**THE TASK**
No output is needed beyond the number of lines in the listing that contain the word "todasreceitas".

+++++

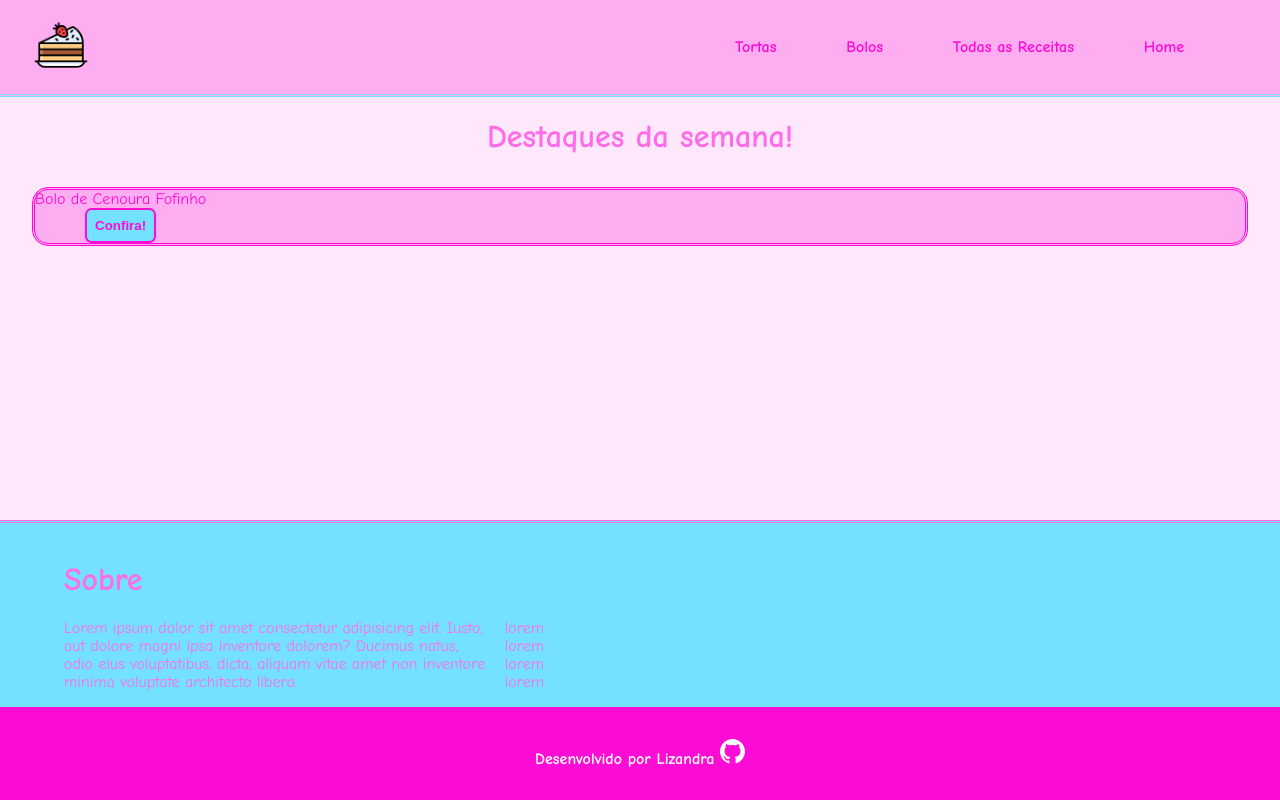
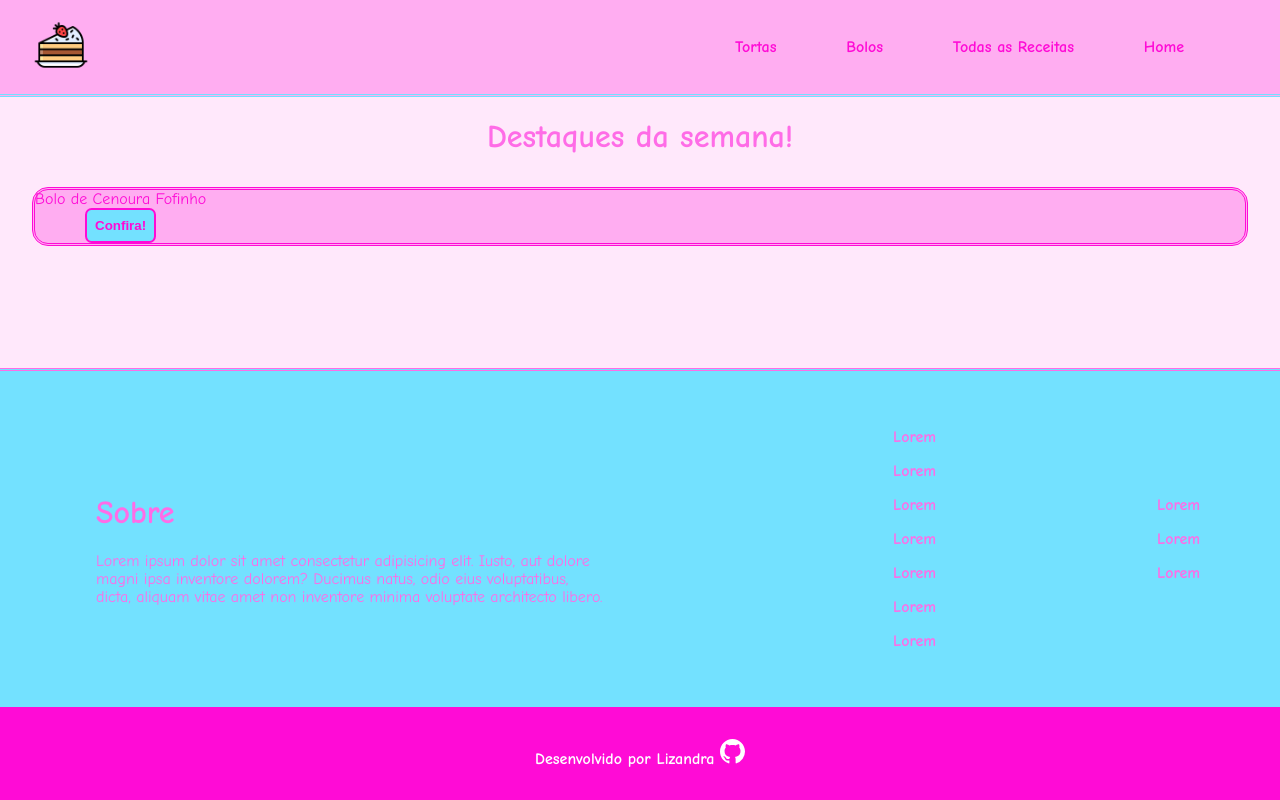
Before and after one commit to Lizandraferrari/LDW-Receitas-Lizandra, a plain HTML site: page index.html in a window 1280 px wide. Drawn offline with Linux system fonts and the light colour scheme.

Commit message:
Componentização nav e footer]

```diff
--- /dev/null
+++ b/components.js
@@ -0,0 +1,68 @@
+class Navbar extends HTMLElement {
+  connectedCallback() {
+console.log("aaaaaaaaaaaaa")
+    this.innerHTML = `
+        <nav>
+    <div>
+        <a href="/">
+        <img src  = "public/img/cakeicon.png">
+        </a>
+    </div>
+    <div>
+        <a href="/todasreceitas/tortas">
+            Tortas
+        </a>
+        <a href="/todasreceitas/bolos">
+            Bolos
+        </a>
+        <a href="/todasreceitas">
+            Todas as Receitas
+        </a>
+        <a href="/">
+            Home
+        </a>
+    </div>
+</nav>`;
+  }
+}
+customElements.define("custom-nav", Navbar);
+
+class Footer extends HTMLElement {
+  connectedCallback() {
+    this.innerHTML = `
+        <footer>
+        <div class = "infoFooter">
+            <div>
+                <h1>
+                    Sobre
+                </h1>
+                <p>
+                    Lorem ipsum dolor sit amet consectetur adipisicing elit. Iusto, aut dolore magni ipsa inventore dolorem? Ducimus natus, odio eius voluptatibus, dicta, aliquam vitae amet non inventore minima voluptate architecto libero.
+                </p>
+            </div>
+        </div>
+
+            <div class="linksFooter">
+                <a href="#">Lorem</a>
+                <a href="#">Lorem</a>
+                <a href="#">Lorem</a>
+                <a href="#">Lorem</a>
+                <a href="#">Lorem</a>
+                <a href="#">Lorem</a>
+                <a href="#">Lorem</a>
+                <a href="#">Lorem</a>
+                <a href="#">Lorem</a>
+                <a href="#">Lorem</a>
+                </div>
+    </footer>
+
+    <div class = "devFooter">
+            <a href="https://github.com/Lizandraferrari">Desenvolvido por Lizandra  <svg xmlns="http://www.w3.org/2000/svg" width="25" height="25" fill="currentColor" class="bi bi-github" viewBox="0 0 16 16">
+                <path d="M8 0C3.58 0 0 3.58 0 8c0 3.54 2.29 6.53 5.47 7.59.4.07.55-.17.55-.38 0-.19-.01-.82-.01-1.49-2.01.37-2.53-.49-2.69-.94-.09-.23-.48-.94-.82-1.13-.28-.15-.68-.52-.01-.53.63-.01 1.08.58 1.23.82.72 1.21 1.87.87 2.33.66.07-.52.28-.87.51-1.07-1.78-.2-3.64-.89-3.64-3.95 0-.87.31-1.59.82-2.15-.08-.2-.36-1.02.08-2.12 0 0 .67-.21 2.2.82.64-.18 1.32-.27 2-.27s1.36.09 2 .27c1.53-1.04 2.2-.82 2.2-.82.44 1.1.16 1.92.08 2.12.51.56.82 1.27.82 2.15 0 3.07-1.87 3.75-3.65 3.95.29.25.54.73.54 1.48 0 1.07-.01 1.93-.01 2.2 0 .21.15.46.55.38A8.01 8.01 0 0 0 16 8c0-4.42-3.58-8-8-8"/>
+              </svg>
+            </a>
+        </div>
+    `;
+  }
+}
+customElements.define("custom-footer", Footer);
--- a/index.html
+++ b/index.html
@@ -4,30 +4,11 @@
     <meta charset="UTF-8">
     <meta name="viewport" content="width=device-width, initial-scale=1.0">
     <link rel="stylesheet" href="layout.css"></link>
+    <script defer src="components.js"></script>
     <title>Receitinhas Doces</title>
 </head>
 <body>
-    <nav>
-        <div>
-            <a href="/">
-                <img src = "public/img/cake icon.png">
-            </a>
-        </div>
-        <div>
-            <a href="/todasreceitas/tortas">
-                Tortas
-            </a>
-            <a href="/todasreceitas/bolos">
-                Bolos
-            </a>
-            <a href="/todasreceitas">
-                Todas as Receitas
-            </a>
-            <a href="/">
-                Home
-            </a>
-        </div>
-    </nav>
+    <custom-nav></custom-nav>
 
     <main>
         <h1>
@@ -47,31 +28,7 @@
 
     </main>
 
-    <footer>
-        <div class = "infoFooter">
-            <div>
-                <h1>
-                    Sobre
-                </h1>
-                <p>
-                    Lorem ipsum dolor sit amet consectetur adipisicing elit. Iusto, aut dolore magni ipsa inventore dolorem? Ducimus natus, odio eius voluptatibus, dicta, aliquam vitae amet non inventore minima voluptate architecto libero.
-                </p>
-            </div>
+    <custom-footer style = "margin-top: auto;"></custom-footer>
 
-            <div class="linksFooter">
-                <a>lorem</a>
-                <a>lorem</a>
-                <a>lorem</a>
-                <a>lorem</a>
-            </div>
-        </div>
-
-        <div class = "devFooter">
-            <a href="https://github.com/Lizandraferrari">Desenvolvido por Lizandra  <svg xmlns="http://www.w3.org/2000/svg" width="25" height="25" fill="currentColor" class="bi bi-github" viewBox="0 0 16 16">
-                <path d="M8 0C3.58 0 0 3.58 0 8c0 3.54 2.29 6.53 5.47 7.59.4.07.55-.17.55-.38 0-.19-.01-.82-.01-1.49-2.01.37-2.53-.49-2.69-.94-.09-.23-.48-.94-.82-1.13-.28-.15-.68-.52-.01-.53.63-.01 1.08.58 1.23.82.72 1.21 1.87.87 2.33.66.07-.52.28-.87.51-1.07-1.78-.2-3.64-.89-3.64-3.95 0-.87.31-1.59.82-2.15-.08-.2-.36-1.02.08-2.12 0 0 .67-.21 2.2.82.64-.18 1.32-.27 2-.27s1.36.09 2 .27c1.53-1.04 2.2-.82 2.2-.82.44 1.1.16 1.92.08 2.12.51.56.82 1.27.82 2.15 0 3.07-1.87 3.75-3.65 3.95.29.25.54.73.54 1.48 0 1.07-.01 1.93-.01 2.2 0 .21.15.46.55.38A8.01 8.01 0 0 0 16 8c0-4.42-3.58-8-8-8"/>
-              </svg>
-            </a>
-        </div>
-    </footer>
 </body>
 </html>
--- a/layout.css
+++ b/layout.css
@@ -27,6 +27,9 @@ button{
     padding: 0.6em;
     color: #FF0BD6;
     font-weight: bold;
+}
+button:hover{
+    background-color: #55d1f3;
 
 }
 
@@ -58,33 +61,48 @@ nav{
 
 
 footer{
+    display: flex;
+    padding: 2rem;
     border-top: double;
     border-color: #FF6CE7;
     background-color: #73E1FF;
-    margin-top: auto;
-
+    justify-content: space-between;
+    align-items: center;
+    color:#FF6CE7;
+    max-height: 50vh;
+    a{
+        color:#FF6CE7;
+        font-weight: bold;
+    }
+    a:hover{
+        color: #ad0c92
+    }
 }
 
 .infoFooter{
     display: flex;
-    flex-direction: row;
-    justify-content: space-between;
+    flex-direction: column;
     width: 50vw;
     padding-left: 4rem;
     padding-right: 4rem;
     padding-top: 1rem;
-    color:#FF6CE7;
-    max-width: 50%;
+    max-width: 50vw;
     h1{
         text-align: start;
 }
 }
 .linksFooter{
     display: flex;
-    flex-direction: column-reverse;
+    flex-direction: column;
     width: 50vw;
     margin: 1em;
-    justify-content: end;
+    height: 30vh;
+    text-align: end;
+    justify-content: center;
+    margin-right: 3em;
+    gap: 1em;
+    flex-wrap: wrap;
+
 }
 
 .devFooter{
```
Also changed, not shown: public/img/bolocenoura.png (renamed from public/img/55.png), public/img/cakeicon.png (renamed from public/img/cake icon.png).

+++++

**COMPLETED TASK**
6